The Equity Fund is separate from the grants that are available for
community groups and the ongoing Grants Relaunch . It is a new pool of
funds that we can use to directly impact knowledge equity, and specifically
barriers due to race that prevent access and participation in free
We are currently working to identify the first grant recipients for the
Equity Fund. The Meta page for the Equity Fund  includes more
information (the members of the Equity Fund Committee, the five specific
focus areas we will be investing in) and next steps. We are also currently
looking for recommendations on organizations for grants - you can visit

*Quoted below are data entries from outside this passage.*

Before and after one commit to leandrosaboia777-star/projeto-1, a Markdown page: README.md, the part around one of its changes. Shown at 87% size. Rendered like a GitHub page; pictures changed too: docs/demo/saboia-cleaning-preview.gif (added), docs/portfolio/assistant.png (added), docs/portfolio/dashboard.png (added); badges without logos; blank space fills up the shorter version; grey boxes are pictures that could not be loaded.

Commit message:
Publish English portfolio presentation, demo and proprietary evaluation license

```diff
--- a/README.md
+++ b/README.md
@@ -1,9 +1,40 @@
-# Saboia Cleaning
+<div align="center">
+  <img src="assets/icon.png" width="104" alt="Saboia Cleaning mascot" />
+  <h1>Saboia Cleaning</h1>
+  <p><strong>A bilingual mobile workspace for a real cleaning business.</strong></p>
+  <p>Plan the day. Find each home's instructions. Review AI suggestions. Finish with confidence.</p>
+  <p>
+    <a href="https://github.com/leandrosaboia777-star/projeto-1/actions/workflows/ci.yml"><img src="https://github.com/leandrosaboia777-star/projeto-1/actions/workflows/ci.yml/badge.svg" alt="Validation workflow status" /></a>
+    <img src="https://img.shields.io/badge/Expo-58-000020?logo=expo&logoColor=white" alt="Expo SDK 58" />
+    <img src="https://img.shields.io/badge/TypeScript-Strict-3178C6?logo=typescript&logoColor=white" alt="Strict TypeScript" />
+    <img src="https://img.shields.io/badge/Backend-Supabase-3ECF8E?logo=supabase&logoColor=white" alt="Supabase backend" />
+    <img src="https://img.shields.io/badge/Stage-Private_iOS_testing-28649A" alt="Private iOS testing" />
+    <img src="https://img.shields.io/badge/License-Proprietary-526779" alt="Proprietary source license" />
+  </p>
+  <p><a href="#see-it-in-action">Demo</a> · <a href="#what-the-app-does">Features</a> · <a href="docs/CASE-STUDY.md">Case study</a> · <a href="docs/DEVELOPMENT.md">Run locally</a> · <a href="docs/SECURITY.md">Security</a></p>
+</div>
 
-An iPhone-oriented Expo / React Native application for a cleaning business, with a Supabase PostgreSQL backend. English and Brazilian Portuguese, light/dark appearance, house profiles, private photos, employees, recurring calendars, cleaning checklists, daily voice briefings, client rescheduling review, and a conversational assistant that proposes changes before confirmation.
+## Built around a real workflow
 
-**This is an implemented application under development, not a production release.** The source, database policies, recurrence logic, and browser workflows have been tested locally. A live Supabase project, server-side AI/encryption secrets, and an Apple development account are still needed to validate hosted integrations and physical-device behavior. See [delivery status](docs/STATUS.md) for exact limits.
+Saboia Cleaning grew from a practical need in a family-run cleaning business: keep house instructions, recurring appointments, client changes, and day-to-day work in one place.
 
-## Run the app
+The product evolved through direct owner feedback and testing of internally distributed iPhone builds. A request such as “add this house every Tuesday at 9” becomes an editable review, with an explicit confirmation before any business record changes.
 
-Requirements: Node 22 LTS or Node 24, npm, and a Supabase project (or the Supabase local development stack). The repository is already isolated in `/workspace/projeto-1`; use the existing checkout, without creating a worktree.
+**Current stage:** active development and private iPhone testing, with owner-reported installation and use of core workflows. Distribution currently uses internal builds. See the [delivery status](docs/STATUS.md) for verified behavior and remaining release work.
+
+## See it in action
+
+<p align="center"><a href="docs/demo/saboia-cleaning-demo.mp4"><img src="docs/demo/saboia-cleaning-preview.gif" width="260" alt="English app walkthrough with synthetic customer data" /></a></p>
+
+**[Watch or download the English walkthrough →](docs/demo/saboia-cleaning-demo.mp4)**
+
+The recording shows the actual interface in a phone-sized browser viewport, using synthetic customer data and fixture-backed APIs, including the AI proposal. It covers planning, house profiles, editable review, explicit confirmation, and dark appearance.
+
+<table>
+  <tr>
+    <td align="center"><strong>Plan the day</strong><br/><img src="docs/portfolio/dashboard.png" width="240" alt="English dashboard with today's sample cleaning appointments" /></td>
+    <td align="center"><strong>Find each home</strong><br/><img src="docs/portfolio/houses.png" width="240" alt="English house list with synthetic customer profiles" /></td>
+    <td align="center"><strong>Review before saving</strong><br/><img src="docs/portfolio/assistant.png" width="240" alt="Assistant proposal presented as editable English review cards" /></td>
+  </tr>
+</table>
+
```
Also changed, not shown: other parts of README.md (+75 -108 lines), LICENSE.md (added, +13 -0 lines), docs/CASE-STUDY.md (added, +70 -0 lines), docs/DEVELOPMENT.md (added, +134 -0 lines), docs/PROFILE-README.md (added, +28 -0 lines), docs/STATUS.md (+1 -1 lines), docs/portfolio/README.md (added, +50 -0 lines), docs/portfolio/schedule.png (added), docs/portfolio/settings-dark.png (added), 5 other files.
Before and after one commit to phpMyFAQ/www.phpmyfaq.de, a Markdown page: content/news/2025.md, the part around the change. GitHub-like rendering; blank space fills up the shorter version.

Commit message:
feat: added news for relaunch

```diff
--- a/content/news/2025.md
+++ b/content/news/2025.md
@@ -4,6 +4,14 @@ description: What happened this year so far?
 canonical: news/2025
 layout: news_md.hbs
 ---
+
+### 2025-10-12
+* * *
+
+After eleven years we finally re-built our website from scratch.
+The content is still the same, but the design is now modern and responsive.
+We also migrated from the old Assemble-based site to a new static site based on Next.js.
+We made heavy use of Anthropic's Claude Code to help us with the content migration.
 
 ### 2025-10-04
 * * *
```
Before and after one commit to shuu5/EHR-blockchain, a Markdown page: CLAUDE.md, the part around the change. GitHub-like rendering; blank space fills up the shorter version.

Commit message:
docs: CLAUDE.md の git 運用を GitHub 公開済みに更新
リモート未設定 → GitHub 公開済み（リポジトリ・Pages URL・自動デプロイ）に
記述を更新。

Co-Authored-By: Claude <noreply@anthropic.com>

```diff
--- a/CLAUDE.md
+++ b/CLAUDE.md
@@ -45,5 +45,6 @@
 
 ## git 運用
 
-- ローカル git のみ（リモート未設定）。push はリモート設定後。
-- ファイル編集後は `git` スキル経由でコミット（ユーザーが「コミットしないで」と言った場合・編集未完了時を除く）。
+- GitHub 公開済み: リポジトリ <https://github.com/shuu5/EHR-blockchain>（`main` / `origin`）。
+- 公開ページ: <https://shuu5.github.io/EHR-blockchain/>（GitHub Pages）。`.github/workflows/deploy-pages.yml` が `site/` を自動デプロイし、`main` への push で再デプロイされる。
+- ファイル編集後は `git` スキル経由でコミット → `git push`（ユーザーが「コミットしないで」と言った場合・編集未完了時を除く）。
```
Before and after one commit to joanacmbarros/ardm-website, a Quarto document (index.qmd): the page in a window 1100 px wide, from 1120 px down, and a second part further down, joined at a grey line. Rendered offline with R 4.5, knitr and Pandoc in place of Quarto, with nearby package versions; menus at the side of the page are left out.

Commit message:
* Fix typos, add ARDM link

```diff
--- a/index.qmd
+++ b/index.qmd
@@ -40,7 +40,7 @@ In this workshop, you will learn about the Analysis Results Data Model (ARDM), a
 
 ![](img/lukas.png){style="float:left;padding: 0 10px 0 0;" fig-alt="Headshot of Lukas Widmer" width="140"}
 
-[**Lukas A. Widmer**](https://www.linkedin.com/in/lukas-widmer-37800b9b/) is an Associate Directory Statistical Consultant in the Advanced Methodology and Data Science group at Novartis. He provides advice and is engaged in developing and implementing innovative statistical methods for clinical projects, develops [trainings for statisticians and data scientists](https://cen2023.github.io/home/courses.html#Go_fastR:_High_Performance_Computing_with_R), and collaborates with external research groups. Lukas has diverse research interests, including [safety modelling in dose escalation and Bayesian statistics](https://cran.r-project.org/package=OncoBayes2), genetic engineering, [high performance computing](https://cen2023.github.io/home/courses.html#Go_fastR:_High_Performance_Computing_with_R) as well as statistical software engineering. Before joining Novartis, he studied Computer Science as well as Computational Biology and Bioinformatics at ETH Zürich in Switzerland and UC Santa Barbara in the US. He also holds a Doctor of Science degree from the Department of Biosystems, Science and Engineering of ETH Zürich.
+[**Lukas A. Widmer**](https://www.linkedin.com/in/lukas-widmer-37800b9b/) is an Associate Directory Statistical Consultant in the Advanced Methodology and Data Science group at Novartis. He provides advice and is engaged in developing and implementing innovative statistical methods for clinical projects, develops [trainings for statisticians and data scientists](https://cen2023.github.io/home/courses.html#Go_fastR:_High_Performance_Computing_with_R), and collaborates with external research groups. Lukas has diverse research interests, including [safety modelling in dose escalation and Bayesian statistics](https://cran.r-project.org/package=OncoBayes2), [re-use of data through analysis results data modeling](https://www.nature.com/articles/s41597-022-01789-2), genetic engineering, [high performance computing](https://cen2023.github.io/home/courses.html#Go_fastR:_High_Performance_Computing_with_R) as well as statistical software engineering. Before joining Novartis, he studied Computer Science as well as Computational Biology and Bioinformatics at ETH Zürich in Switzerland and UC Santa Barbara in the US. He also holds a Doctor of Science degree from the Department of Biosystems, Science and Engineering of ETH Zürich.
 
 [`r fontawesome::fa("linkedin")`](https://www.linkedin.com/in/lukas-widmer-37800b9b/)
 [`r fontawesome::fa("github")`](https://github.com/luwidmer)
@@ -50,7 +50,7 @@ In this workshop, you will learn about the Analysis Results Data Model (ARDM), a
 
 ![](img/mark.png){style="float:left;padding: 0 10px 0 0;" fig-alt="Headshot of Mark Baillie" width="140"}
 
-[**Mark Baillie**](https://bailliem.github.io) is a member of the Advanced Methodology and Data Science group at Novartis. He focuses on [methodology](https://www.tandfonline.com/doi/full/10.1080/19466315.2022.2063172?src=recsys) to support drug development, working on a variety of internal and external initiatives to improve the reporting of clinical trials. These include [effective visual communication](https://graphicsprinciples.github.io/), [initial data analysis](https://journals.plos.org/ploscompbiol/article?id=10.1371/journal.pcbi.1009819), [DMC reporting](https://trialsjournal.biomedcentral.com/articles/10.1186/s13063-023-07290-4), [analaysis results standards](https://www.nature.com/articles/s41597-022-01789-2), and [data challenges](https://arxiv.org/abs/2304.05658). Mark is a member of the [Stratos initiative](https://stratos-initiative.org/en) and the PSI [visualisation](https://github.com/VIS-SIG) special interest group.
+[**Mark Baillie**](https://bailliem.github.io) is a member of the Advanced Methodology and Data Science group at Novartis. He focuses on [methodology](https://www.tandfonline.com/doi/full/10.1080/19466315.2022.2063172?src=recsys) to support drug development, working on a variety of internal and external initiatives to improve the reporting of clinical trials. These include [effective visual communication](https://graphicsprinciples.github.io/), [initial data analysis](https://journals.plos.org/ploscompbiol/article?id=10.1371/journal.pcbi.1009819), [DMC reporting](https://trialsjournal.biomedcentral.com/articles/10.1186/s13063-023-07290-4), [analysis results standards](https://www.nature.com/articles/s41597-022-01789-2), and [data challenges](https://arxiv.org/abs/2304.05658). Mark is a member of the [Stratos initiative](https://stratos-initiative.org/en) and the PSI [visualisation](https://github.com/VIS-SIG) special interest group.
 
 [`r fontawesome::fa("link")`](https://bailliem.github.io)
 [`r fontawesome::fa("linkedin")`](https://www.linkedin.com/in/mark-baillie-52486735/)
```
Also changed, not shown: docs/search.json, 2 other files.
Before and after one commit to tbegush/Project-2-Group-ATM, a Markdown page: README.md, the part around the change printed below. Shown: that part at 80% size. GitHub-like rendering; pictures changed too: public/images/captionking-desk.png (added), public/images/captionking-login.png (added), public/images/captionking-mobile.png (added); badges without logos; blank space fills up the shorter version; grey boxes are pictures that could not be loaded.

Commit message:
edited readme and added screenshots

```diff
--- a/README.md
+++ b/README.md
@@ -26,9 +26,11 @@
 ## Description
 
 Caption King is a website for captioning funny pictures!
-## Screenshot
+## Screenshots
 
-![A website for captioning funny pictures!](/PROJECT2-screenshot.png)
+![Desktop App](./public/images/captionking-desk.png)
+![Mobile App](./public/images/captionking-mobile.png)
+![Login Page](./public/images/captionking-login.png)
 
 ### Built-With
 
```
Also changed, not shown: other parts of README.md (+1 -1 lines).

Meta or fill out this survey  if you have organizations that are already
doing this work and would be a good fit.
Lastly, we do want to emphasize that this is a pilot. There are a lot of
open questions that have been raised by community members that we are still
figuring out, on topics such as ensuring investment in global organizations
and inclusive definitions of racial equity. We welcome additional questions
as the project evolves from this early stage. We’re answering questions on
Meta, so please join us there. We will also be hosting Office Hours in the
Monday, June 13 at 0100-0200 UTC meet.google.com/myf-zcaw-ubg
Monday, June 13 at 1500-1600 UTC meet.google.com/dzu-edej-wva
This is an active step towards addressing the barriers that perpetuate
knowledge gaps on our projects and prevent participation in free knowledge.
We’re excited to try this new pilot and share our progress.
Lisa Gruwell, Janeen Uzzell, Tony Sebro and the Equity Fund Committee
Lisa Seitz Gruwell
Chief Advancement Officer
Wikimedia Foundation <https://wikimediafoundation.org/>